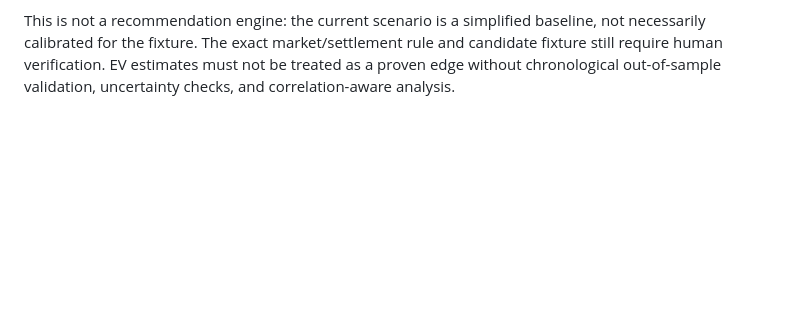
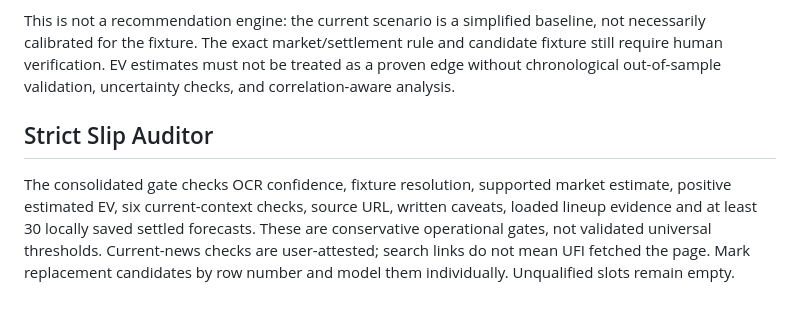
Before and after one commit to edoborrmagdalene9-dev/universal-football-intelligence, a Markdown page: docs/ufi-slip-intelligence-bridge.md, the part around the change. Rendered like a GitHub page; blank space fills up the shorter version.

Commit message:
Document strict slip auditor workflow

```diff
--- a/docs/ufi-slip-intelligence-bridge.md
+++ b/docs/ufi-slip-intelligence-bridge.md
@@ -56,3 +56,7 @@ A candidate is not an authoritative match. Verify competition, date, kickoff, te
 A new optional **Compare supported markets with current scenario** action compares clearly recognized slip selections against the currently calculated independent-Poisson score grid. It requires a unique fixture candidate and exact agreement between the candidate teams and scenario teams, plus decimal odds. Supported examples are BTTS yes, over/under 1.5/2.5/3.5 goals, explicit home/draw/away result, and common double-chance wording. Unsupported or ambiguous selections remain unestimated rather than being guessed. It displays model probability, raw odds-implied probability, and estimated expected value (p \times odds - 1) for research review.
 
 This is not a recommendation engine: the current scenario is a simplified baseline, not necessarily calibrated for the fixture. The exact market/settlement rule and candidate fixture still require human verification. EV estimates must not be treated as a proven edge without chronological out-of-sample validation, uncertainty checks, and correlation-aware analysis.
+
+
+## Strict Slip Auditor
+The consolidated gate checks OCR confidence, fixture resolution, supported market estimate, positive estimated EV, six current-context checks, source URL, written caveats, loaded lineup evidence and at least 30 locally saved settled forecasts. These are conservative operational gates, not validated universal thresholds. Current-news checks are user-attested; search links do not mean UFI fetched the page. Mark replacement candidates by row number and model them individually. Unqualified slots remain empty.
```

....................

### [WHAT IS BEING ASKED]
All of the entries need to be copied exactly, minus any pictures.

### [OUTPUT BELOW]
Before and after one commit to edoborrmagdalene9-dev/universal-football-intelligence, a Markdown page: docs/ufi-slip-intelligence-bridge.md, the part around the change. Rendered like a GitHub page; blank space fills up the shorter version.

Commit message:
Document strict slip auditor workflow

```diff
--- a/docs/ufi-slip-intelligence-bridge.md
+++ b/docs/ufi-slip-intelligence-bridge.md
@@ -56,3 +56,7 @@ A candidate is not an authoritative match. Verify competition, date, kickoff, te
 A new optional **Compare supported markets with current scenario** action compares clearly recognized slip selections against the currently calculated independent-Poisson score grid. It requires a unique fixture candidate and exact agreement between the candidate teams and scenario teams, plus decimal odds. Supported examples are BTTS yes, over/under 1.5/2.5/3.5 goals, explicit home/draw/away result, and common double-chance wording. Unsupported or ambiguous selections remain unestimated rather than being guessed. It displays model probability, raw odds-implied probability, and estimated expected value (p \times odds - 1) for research review.
 
 This is not a recommendation engine: the current scenario is a simplified baseline, not necessarily calibrated for the fixture. The exact market/settlement rule and candidate fixture still require human verification. EV estimates must not be treated as a proven edge without chronological out-of-sample validation, uncertainty checks, and correlation-aware analysis.
+
+
+## Strict Slip Auditor
+The consolidated gate checks OCR confidence, fixture resolution, supported market estimate, positive estimated EV, six current-context checks, source URL, written caveats, loaded lineup evidence and at least 30 locally saved settled forecasts. These are conservative operational gates, not validated universal thresholds. Current-news checks are user-attested; search links do not mean UFI fetched the page. Mark replacement candidates by row number and model them individually. Unqualified slots remain empty.
```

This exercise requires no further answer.